Seeing Africa By Road, by Jeffery Gettleman, New York Times

A 4,250-mile, 16-day trip through six countries with five children and four hardheaded adults. What could go wrong?

The Women Who Brought Disney Princesses Into The 21st Century, by Ariane Lange, BuzzFeed

Asserting that a Disney heroine has broken ranks with her predecessors is a tradition that dates back to 1989 with Ariel, the defiant princess in The Little Mermaid.


But Mulan’s masculine aesthetic and Moana’s athletic proportions may not have made it to the screen without the women behind the scenes who, sometimes quite literally, shaped them. “The women involved in the film, our producer and some [others], were … pushing, ‘Let’s not have her be a wasp-thin woman. Let’s have her be a more realistic body shape and feel like she’s not going to be blown over by a strong wind,’” Musker said of Moana in the same July interview with BuzzFeed.

The Rest Of Your Life, by Arianna Huffington, New York Times

His central thesis is that rest not only makes us more productive and more creative, but also makes our lives “richer and more fulfilling.” But not all rest is created equal — it’s not just about not-working. The most productive kind of rest, according to Pang, is also active and deliberate. And as such, that means rest is a skill.

Soak, Steam, Spritz: It’s All Self-Care, by Marisa Meltzer, New York Times
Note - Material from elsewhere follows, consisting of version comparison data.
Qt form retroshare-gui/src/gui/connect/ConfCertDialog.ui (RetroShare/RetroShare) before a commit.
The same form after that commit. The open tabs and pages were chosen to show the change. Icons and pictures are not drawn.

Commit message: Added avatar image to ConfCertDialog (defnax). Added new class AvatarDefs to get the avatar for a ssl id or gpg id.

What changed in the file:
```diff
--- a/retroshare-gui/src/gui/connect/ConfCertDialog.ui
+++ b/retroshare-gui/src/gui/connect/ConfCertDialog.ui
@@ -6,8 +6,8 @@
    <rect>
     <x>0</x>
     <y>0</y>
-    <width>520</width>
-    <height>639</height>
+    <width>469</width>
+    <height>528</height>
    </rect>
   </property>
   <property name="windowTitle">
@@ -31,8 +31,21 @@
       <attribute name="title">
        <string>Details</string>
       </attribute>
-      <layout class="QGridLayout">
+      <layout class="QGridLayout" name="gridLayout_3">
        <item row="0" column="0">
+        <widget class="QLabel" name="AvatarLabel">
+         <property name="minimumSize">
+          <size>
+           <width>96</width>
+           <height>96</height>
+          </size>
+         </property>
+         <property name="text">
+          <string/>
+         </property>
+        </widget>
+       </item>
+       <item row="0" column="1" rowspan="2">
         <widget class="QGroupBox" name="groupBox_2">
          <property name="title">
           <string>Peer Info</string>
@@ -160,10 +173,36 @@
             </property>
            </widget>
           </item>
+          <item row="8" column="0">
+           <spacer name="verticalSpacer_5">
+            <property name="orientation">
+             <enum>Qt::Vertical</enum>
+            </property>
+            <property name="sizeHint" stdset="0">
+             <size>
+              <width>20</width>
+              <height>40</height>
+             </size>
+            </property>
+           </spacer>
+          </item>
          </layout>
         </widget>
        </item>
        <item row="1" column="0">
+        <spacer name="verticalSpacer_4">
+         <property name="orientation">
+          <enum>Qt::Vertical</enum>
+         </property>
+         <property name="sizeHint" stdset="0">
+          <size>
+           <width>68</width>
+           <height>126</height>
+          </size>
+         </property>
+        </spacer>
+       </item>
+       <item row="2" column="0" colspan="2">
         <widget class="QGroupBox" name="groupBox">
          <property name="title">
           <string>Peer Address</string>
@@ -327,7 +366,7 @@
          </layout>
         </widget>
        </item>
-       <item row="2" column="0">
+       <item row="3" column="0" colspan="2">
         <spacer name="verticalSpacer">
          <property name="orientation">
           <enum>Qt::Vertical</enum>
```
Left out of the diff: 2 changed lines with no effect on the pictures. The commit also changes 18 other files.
The term self-care has, over the past few years, become part of the vernacular. But what does it mean? “I always say it’s a daily practice,” she said. “It can be as complicated or as simple as you want it to be: making sure you get enough sleep and drink enough water, monthly facials, fermented foods, a meditation app for your phone or packing healthy snacks for the plane.”

In recent weeks, though, self-care has often been invoked as a way of dealing with open-ended anxiety.